825 Avenue East
Ely, NV 89301
(775) 289-3031

The Ely Ranger District makes up 1.1 million acres of the Humboldt-Toiyabe National Forest and extends over three Nevada counties: Nye, White Pine and Lincoln. Ely, Nevada, located in the heart of the District, is the nearest town and houses the District office.

The District lies approximately 240 miles north of Las Vegas, Nevada, via I-15, state highway 93, 318 and 6; and 190 miles south of Elko, Nevada, via I-80 and state highway 93.


Mountainous, with elevations ranging from 6,500 feet to over 12,000 feet; some of the highest points in Nevada are located on the Ely District.


Summer temperatures range from 30F lows to 90F highs with some monsoonal rains during July and August.

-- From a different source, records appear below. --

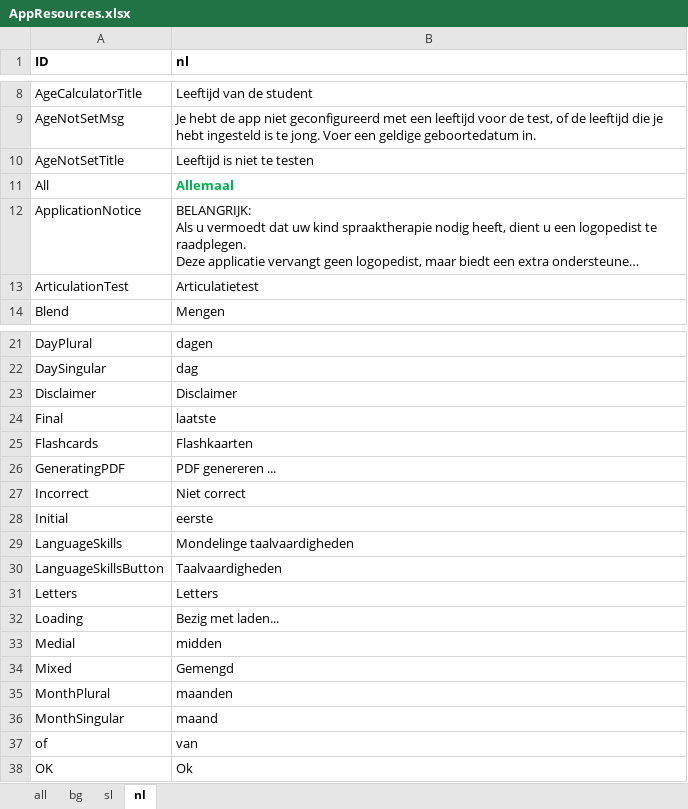
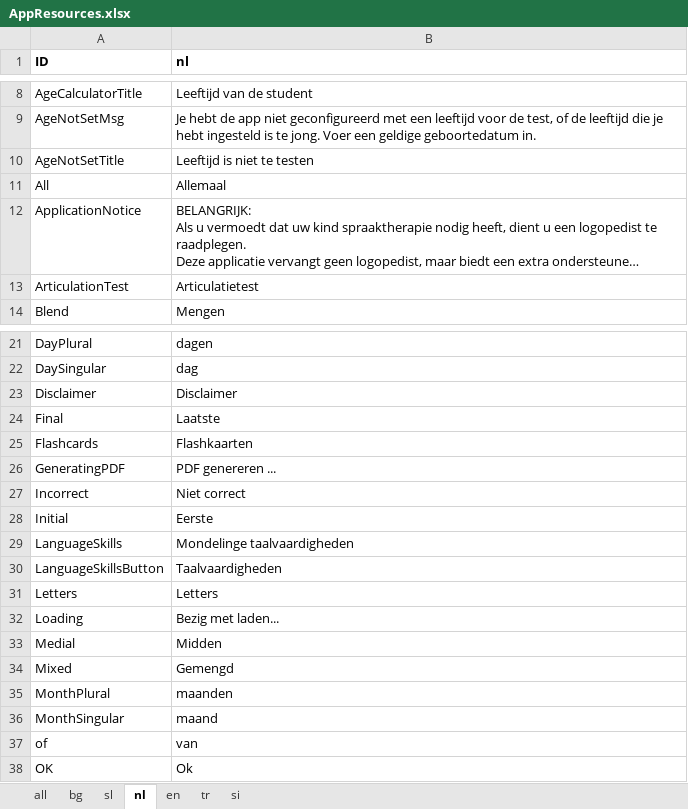
Before and after one commit to softqnr/speechpathology, an Excel workbook: Doc/AppResources.xlsx, sheet nl, drawn as a sheet; only a part is shown, gaps mark what is left out; long unchanged cells end in …; values as stored, in another font and other column widths than the file's, no borders; the diff names each change by its address in the sheet, - before the commit and + after, or states it on an @@ line.

Commit message:
Minor additions - Add AppResources for si; project no. on About (Disclaimer) page; add missing SoundTestResultButton text

```diff
--- a/Doc/AppResources.xlsx (sheet nl)
+++ b/Doc/AppResources.xlsx (sheet nl)
+sheet tab: en
+sheet tab: tr
+sheet tab: si
@@ B11 bold: on → off, text colour: #00B050 → black @@
-B24 (nl): laatste
+B24 (nl): Laatste
-B28 (nl): eerste
+B28 (nl): Eerste
-B33 (nl): midden
+B33 (nl): Midden
```
Also changed, not shown: sheet all, sheet bg, sheet sl, 6 other files.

Fall temperatures range from 20F lows to 80F highs and receive rainfall and snow showers. Winter brings moderate snowfall and extreme temperatures that can drop to below -20F or rise to above 60F. Spring temperatures are similar to fall, with some rain and snow.

Points of Interest

Success Loop, several old mining towns, Cave Lake State Park, Great Basin National Park, The Table at Mt. Moriah Wilderness, and 447,858 acres of Wilderness scattered over the District.

Flora and Fauna

Flora includes Wyoming sagebrush, bristlecone pine, limber pine, cottonwood, aspen, mountain mahogany, white fir, pinion pine, juniper, a large variety of grasses, forbs, wildflowers, and shrubs.

Fauna includes elk, mule deer, desert bighorn, pronghorn, wild horses, sage grouse, rattle snakes, turkey, and many smaller mammals, reptiles, birds, and fish.

Recreation Opportunities

The Ely District offers numerous recreation opportunities including: camping, trout/bass fishing, big game and bird hunting, wildlife viewing, ghost train rides, touring old mining towns, mountain biking, horseback riding, cross country skiing, bird watching and picnicking.


The Ely area was settled primarily by miners and ranchers in the 1800s. In 1909, President Theodore Roosevelt designated the Nevada National Forest (now the Ely District). The history of the Ely District can be explored in its historic mining towns and by visiting the Ely District Office.